Below are the records; retype them exactly and omit each picture.
+++ Data extract
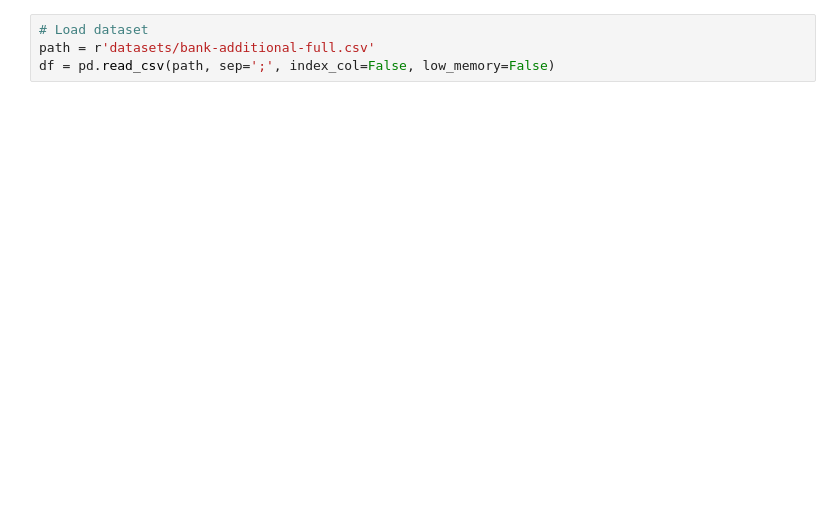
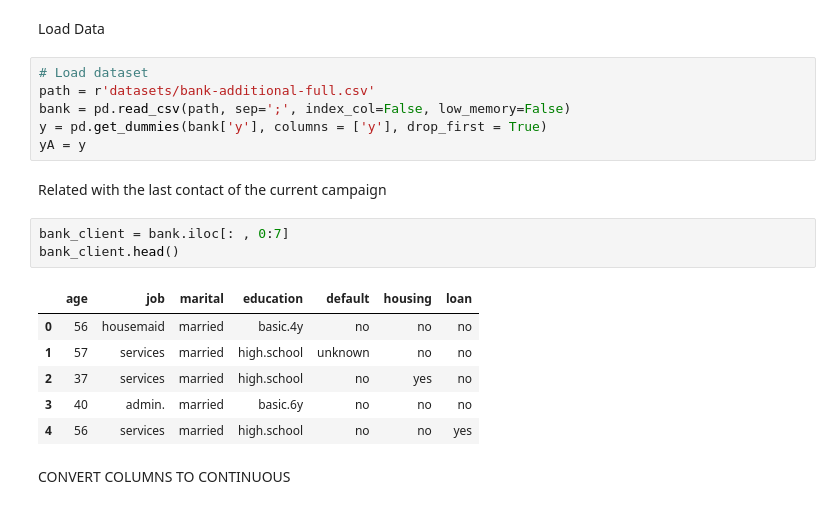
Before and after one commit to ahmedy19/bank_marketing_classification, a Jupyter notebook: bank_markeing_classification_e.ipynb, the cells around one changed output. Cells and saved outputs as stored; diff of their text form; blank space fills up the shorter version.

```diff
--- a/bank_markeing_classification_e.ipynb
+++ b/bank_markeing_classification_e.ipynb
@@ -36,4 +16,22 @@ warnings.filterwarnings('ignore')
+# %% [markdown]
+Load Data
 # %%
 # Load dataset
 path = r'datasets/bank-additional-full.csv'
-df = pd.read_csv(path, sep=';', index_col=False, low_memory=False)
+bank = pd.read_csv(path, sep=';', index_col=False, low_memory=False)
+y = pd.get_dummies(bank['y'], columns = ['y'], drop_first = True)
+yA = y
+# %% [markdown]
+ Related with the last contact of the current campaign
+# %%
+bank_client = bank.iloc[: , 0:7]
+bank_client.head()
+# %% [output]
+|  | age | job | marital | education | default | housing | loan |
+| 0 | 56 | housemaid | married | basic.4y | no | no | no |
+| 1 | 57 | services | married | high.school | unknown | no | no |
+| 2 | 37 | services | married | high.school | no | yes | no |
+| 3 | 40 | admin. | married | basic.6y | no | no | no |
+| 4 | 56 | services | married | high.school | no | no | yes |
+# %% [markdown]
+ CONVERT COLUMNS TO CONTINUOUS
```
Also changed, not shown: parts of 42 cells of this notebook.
++++++
• [Output below]
Before and after one commit to ahmedy19/bank_marketing_classification, a Jupyter notebook: bank_markeing_classification_e.ipynb, the cells around one changed output. Cells and saved outputs as stored; diff of their text form; blank space fills up the shorter version.

```diff
--- a/bank_markeing_classification_e.ipynb
+++ b/bank_markeing_classification_e.ipynb
@@ -36,4 +16,22 @@ warnings.filterwarnings('ignore')
+# %% [markdown]
+Load Data
 # %%
 # Load dataset
 path = r'datasets/bank-additional-full.csv'
-df = pd.read_csv(path, sep=';', index_col=False, low_memory=False)
+bank = pd.read_csv(path, sep=';', index_col=False, low_memory=False)
+y = pd.get_dummies(bank['y'], columns = ['y'], drop_first = True)
+yA = y
+# %% [markdown]
+ Related with the last contact of the current campaign
+# %%
+bank_client = bank.iloc[: , 0:7]
+bank_client.head()
+# %% [output]
+|  | age | job | marital | education | default | housing | loan |
+| 0 | 56 | housemaid | married | basic.4y | no | no | no |
+| 1 | 57 | services | married | high.school | unknown | no | no |
+| 2 | 37 | services | married | high.school | no | yes | no |
+| 3 | 40 | admin. | married | basic.6y | no | no | no |
+| 4 | 56 | services | married | high.school | no | no | yes |
+# %% [markdown]
+ CONVERT COLUMNS TO CONTINUOUS
```
Also changed, not shown: parts of 42 cells of this notebook.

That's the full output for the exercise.